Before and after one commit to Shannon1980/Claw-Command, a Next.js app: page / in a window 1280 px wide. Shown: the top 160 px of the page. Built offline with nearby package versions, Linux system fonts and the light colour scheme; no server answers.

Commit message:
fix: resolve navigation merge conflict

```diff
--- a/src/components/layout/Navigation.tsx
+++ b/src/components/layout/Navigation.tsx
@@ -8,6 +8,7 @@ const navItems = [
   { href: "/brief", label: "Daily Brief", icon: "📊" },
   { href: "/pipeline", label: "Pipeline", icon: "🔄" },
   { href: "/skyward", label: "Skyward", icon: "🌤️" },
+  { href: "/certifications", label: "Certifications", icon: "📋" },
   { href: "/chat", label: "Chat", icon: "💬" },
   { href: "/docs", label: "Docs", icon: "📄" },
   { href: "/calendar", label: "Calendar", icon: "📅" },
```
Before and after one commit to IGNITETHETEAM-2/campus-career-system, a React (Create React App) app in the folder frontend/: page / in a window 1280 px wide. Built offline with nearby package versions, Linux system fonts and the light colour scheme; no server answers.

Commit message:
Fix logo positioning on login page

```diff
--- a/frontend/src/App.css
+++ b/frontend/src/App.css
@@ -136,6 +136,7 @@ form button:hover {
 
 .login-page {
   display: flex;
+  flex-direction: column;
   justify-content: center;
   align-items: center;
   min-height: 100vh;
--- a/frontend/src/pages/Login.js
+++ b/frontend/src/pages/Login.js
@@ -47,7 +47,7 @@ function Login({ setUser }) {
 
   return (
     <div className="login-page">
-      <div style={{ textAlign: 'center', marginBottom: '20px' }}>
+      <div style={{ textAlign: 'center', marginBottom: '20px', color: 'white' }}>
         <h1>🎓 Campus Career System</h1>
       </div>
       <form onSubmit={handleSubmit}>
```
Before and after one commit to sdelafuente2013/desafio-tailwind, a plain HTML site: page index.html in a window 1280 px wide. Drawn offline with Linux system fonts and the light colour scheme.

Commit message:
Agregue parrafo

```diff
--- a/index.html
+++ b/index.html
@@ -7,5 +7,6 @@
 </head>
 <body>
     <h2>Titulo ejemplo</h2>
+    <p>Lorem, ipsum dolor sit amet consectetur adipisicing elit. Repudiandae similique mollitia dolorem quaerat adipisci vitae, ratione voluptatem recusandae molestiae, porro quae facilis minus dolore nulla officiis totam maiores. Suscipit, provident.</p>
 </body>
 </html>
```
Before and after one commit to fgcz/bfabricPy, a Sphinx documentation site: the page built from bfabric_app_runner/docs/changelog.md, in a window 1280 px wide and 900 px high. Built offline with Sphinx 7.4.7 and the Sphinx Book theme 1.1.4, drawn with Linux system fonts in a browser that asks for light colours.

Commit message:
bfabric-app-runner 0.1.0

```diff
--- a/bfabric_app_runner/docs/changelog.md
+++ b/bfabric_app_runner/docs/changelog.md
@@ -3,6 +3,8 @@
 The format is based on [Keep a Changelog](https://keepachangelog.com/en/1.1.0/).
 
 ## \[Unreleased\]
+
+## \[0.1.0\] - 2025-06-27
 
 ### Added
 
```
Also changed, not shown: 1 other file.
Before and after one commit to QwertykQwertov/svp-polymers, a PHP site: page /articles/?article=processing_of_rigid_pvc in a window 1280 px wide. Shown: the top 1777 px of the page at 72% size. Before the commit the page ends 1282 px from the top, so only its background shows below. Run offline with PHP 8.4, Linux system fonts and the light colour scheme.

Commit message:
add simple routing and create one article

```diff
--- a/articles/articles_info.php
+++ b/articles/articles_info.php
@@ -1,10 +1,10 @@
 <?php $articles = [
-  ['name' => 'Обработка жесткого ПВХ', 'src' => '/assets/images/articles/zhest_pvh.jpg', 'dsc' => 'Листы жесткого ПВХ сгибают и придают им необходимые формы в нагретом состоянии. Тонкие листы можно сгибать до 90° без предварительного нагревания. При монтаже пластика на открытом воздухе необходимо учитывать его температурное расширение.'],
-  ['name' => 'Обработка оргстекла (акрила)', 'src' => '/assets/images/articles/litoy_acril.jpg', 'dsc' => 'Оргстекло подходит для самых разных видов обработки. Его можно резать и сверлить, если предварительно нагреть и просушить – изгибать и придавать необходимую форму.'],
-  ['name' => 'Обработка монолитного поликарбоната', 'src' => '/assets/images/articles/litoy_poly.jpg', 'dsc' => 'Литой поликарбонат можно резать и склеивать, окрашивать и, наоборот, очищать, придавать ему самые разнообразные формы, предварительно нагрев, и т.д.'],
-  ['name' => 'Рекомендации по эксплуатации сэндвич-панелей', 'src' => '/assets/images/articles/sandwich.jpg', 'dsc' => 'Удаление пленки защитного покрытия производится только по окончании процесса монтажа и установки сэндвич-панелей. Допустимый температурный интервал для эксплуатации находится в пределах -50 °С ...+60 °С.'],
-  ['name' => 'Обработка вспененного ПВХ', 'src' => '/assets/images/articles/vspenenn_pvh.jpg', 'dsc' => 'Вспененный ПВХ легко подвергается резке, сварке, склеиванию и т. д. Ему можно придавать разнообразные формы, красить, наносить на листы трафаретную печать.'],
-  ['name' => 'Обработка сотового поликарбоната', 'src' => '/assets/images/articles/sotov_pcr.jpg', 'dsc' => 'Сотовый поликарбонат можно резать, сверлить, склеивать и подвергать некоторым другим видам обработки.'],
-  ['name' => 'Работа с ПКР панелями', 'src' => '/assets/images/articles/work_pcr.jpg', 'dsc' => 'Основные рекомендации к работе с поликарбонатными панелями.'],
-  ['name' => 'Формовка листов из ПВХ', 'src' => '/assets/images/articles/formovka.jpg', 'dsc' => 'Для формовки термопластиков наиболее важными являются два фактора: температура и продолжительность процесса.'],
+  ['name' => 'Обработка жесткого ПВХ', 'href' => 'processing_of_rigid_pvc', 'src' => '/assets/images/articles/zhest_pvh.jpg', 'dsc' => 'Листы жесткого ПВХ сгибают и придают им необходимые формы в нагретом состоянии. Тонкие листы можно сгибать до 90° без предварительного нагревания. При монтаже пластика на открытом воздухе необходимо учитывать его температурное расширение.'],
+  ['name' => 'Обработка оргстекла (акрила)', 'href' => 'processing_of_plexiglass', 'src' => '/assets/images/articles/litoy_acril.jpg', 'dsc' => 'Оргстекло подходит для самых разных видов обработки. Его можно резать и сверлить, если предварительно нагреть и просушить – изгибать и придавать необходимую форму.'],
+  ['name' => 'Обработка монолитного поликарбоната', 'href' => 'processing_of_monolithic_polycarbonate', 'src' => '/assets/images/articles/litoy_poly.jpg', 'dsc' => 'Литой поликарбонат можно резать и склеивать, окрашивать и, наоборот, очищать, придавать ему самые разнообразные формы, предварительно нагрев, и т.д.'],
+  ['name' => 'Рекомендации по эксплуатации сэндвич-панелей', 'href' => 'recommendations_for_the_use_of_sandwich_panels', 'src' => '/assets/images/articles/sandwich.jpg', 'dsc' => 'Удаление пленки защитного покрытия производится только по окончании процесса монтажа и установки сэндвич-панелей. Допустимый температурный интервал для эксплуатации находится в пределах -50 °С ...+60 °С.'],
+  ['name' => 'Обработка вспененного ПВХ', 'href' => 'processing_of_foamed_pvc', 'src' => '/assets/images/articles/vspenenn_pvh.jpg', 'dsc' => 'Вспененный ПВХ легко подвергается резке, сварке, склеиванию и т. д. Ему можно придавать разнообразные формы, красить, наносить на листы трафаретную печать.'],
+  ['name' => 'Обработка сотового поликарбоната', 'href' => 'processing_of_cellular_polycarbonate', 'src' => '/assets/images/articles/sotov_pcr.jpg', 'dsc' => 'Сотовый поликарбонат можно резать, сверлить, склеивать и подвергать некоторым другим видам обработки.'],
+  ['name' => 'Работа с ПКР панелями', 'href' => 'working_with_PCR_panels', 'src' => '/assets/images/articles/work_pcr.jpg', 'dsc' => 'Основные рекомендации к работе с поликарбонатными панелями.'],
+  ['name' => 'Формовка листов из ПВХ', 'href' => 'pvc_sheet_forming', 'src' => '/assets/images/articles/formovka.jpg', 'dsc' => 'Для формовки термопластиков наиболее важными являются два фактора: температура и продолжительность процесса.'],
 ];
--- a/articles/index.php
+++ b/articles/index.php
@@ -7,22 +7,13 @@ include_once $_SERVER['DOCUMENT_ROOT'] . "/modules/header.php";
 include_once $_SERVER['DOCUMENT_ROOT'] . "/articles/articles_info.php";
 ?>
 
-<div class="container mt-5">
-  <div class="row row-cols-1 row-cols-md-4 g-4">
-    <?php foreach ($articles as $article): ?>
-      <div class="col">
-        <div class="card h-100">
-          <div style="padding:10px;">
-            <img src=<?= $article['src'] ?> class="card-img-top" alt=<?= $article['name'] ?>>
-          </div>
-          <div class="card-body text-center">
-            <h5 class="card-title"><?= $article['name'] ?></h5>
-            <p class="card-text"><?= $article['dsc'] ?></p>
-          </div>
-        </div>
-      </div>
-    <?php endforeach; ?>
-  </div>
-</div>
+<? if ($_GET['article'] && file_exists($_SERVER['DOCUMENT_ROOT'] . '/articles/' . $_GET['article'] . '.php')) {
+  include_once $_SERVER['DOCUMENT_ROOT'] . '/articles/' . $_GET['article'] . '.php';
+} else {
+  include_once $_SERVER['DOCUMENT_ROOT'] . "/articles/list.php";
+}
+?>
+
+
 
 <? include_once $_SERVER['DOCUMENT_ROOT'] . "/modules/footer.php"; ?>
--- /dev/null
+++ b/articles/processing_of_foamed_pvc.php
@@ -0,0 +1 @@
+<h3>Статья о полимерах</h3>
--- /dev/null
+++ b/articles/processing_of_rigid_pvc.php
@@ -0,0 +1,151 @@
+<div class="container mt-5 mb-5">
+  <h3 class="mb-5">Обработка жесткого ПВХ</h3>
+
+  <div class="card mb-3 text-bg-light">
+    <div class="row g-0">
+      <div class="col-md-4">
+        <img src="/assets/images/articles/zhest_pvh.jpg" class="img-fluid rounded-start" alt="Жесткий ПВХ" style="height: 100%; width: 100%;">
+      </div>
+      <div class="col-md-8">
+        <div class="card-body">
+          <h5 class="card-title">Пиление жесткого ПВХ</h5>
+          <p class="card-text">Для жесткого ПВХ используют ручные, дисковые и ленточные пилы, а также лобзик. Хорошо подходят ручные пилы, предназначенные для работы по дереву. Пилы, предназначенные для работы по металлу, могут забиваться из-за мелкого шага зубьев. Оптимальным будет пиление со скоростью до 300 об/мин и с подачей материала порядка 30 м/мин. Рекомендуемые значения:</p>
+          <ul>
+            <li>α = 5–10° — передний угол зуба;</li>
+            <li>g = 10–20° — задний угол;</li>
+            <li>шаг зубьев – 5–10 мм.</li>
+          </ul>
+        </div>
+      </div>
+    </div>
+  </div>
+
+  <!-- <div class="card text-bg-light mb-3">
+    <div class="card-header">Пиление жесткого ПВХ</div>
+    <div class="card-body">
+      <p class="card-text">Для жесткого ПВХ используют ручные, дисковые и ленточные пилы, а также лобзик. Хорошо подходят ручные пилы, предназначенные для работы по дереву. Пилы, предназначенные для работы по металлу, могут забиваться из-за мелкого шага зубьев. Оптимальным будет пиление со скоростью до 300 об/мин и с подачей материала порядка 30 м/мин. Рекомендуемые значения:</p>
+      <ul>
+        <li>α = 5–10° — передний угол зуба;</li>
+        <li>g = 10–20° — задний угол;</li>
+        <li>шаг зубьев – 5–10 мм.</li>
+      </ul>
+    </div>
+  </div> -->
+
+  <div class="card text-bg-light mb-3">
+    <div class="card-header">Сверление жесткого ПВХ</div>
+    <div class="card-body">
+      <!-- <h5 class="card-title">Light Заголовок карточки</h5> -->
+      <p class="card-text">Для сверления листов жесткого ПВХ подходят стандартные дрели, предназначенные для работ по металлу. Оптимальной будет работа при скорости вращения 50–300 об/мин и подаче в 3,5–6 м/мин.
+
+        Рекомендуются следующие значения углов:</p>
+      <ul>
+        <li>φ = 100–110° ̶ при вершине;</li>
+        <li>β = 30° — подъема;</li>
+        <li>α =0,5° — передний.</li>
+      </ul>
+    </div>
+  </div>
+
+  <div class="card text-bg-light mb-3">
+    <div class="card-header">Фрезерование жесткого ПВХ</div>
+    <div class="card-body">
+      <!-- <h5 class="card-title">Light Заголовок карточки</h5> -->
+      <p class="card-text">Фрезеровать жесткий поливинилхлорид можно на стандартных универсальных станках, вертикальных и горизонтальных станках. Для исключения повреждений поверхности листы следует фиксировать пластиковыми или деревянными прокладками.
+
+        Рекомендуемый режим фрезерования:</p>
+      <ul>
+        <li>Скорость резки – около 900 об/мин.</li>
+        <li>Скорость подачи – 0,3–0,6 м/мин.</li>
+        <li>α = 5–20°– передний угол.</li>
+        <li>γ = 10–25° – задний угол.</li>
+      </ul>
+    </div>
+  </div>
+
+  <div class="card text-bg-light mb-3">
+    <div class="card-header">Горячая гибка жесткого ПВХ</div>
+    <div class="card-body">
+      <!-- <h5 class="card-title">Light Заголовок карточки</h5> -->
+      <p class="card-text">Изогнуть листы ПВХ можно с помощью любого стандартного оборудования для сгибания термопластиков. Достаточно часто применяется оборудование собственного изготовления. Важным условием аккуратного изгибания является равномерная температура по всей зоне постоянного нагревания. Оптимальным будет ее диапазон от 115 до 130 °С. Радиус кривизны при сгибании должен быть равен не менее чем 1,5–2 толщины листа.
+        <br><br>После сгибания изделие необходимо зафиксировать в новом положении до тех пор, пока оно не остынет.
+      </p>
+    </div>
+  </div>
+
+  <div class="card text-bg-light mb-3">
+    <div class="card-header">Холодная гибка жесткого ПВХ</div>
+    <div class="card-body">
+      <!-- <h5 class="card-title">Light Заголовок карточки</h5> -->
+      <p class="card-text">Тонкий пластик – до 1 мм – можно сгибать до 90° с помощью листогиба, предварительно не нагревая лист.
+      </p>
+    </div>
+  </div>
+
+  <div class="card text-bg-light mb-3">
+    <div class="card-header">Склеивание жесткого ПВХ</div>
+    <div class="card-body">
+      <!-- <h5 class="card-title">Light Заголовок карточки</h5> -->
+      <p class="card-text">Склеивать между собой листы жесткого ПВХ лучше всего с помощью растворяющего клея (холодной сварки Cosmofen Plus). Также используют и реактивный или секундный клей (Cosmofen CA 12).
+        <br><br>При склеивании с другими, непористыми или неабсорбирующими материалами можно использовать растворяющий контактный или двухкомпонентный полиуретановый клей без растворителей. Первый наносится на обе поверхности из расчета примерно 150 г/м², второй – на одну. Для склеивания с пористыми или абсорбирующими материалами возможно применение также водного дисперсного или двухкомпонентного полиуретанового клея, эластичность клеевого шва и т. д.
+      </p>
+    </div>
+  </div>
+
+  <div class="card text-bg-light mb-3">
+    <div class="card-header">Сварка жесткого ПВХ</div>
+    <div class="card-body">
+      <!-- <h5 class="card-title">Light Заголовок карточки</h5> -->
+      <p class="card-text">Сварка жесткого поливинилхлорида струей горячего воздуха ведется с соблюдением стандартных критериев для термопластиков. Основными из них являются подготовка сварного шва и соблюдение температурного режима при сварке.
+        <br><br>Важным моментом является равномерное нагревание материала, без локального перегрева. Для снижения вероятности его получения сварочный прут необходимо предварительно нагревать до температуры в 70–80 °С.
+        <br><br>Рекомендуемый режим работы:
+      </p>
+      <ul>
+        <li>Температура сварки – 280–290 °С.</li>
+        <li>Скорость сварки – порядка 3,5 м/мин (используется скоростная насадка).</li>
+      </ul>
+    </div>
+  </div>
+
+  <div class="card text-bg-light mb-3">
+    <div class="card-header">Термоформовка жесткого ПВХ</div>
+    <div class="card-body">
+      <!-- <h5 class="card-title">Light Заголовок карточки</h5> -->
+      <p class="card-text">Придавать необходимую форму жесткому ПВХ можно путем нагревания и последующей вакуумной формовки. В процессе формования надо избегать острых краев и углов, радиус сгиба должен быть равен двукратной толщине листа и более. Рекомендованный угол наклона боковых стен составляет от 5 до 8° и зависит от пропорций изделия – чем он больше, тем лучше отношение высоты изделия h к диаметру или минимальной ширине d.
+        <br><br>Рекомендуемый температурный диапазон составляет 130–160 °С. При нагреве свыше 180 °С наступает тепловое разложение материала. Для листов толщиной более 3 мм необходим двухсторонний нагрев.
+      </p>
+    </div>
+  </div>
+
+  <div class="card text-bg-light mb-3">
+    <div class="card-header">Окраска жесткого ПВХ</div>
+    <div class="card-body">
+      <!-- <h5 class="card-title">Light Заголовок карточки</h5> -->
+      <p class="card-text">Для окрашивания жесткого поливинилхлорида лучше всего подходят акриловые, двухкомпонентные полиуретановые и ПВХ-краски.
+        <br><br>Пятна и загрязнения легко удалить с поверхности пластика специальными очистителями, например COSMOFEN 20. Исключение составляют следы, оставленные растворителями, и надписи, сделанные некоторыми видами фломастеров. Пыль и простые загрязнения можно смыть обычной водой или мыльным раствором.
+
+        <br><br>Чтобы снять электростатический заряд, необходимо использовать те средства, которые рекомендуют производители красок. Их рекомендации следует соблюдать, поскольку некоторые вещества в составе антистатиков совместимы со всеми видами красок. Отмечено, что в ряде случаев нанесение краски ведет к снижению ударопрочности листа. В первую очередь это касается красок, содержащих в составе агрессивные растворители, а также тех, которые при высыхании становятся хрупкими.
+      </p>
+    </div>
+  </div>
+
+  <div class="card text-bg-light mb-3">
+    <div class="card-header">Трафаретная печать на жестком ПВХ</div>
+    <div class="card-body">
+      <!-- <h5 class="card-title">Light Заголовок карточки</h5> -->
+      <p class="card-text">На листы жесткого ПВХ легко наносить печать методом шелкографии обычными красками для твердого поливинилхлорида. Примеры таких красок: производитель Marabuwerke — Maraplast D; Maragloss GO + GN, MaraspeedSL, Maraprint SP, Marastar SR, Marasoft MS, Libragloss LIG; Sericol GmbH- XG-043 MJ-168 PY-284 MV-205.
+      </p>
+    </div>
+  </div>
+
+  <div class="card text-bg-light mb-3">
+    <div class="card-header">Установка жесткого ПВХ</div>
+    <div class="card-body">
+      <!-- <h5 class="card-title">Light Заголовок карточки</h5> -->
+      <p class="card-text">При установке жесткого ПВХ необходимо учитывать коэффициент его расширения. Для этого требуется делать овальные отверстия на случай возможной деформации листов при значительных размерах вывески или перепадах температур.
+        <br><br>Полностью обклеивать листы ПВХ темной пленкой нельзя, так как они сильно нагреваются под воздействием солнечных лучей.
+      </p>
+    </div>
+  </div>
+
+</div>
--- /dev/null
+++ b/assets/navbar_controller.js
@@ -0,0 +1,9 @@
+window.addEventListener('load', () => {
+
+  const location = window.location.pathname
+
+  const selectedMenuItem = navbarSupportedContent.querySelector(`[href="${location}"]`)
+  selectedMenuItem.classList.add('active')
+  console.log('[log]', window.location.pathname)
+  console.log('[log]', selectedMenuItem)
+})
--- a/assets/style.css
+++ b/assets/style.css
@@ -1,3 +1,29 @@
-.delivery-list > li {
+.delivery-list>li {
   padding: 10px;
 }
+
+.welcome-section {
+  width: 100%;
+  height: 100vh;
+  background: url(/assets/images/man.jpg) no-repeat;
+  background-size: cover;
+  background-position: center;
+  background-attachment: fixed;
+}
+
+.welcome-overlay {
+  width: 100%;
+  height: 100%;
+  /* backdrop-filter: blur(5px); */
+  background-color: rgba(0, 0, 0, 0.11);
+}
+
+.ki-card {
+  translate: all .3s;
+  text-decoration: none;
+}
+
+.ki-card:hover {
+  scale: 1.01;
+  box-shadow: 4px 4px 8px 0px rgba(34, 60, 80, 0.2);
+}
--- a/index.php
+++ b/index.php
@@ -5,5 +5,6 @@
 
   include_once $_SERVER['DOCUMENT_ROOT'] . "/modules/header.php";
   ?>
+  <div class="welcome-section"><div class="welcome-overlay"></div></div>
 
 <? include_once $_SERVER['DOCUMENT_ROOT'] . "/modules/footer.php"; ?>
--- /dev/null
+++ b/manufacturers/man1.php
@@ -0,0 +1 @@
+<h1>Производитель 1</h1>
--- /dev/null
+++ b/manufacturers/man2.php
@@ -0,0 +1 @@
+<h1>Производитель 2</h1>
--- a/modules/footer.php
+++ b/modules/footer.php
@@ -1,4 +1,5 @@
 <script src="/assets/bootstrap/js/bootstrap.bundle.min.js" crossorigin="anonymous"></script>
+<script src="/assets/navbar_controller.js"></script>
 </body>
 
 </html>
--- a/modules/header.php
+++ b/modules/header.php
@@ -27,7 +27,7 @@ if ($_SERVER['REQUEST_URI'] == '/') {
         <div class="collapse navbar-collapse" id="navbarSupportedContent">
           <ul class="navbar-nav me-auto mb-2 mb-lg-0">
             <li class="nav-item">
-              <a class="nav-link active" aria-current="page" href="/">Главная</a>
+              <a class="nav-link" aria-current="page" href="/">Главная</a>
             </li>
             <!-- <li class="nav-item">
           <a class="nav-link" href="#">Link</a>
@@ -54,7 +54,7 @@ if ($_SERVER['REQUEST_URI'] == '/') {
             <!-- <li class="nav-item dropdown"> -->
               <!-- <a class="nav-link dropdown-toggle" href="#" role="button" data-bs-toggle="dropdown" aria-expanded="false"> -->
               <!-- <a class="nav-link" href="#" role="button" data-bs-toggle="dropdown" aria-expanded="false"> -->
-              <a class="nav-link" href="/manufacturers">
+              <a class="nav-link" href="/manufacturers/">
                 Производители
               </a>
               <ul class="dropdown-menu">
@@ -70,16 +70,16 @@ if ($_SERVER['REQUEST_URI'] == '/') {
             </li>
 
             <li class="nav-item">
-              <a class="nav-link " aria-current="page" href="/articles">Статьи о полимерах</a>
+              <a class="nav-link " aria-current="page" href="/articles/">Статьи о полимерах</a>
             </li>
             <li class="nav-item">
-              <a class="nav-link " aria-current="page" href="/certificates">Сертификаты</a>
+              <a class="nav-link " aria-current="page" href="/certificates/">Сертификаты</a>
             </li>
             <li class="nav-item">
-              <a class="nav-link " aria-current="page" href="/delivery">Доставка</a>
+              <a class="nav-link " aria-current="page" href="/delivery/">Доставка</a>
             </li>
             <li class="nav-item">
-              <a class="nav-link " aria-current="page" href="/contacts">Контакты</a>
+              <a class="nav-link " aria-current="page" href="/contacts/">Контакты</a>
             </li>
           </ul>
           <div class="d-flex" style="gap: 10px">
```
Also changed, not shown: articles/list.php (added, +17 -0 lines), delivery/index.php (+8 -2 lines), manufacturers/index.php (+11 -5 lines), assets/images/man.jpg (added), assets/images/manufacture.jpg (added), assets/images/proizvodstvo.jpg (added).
***
(The task)
Show each line of the records above containing "передний".

(Exercise solution)
+            <li>α = 5–10° — передний угол зуба;</li>
+        <li>α = 5–10° — передний угол зуба;</li>
+        <li>α =0,5° — передний.</li>
+        <li>α = 5–20°– передний угол.</li>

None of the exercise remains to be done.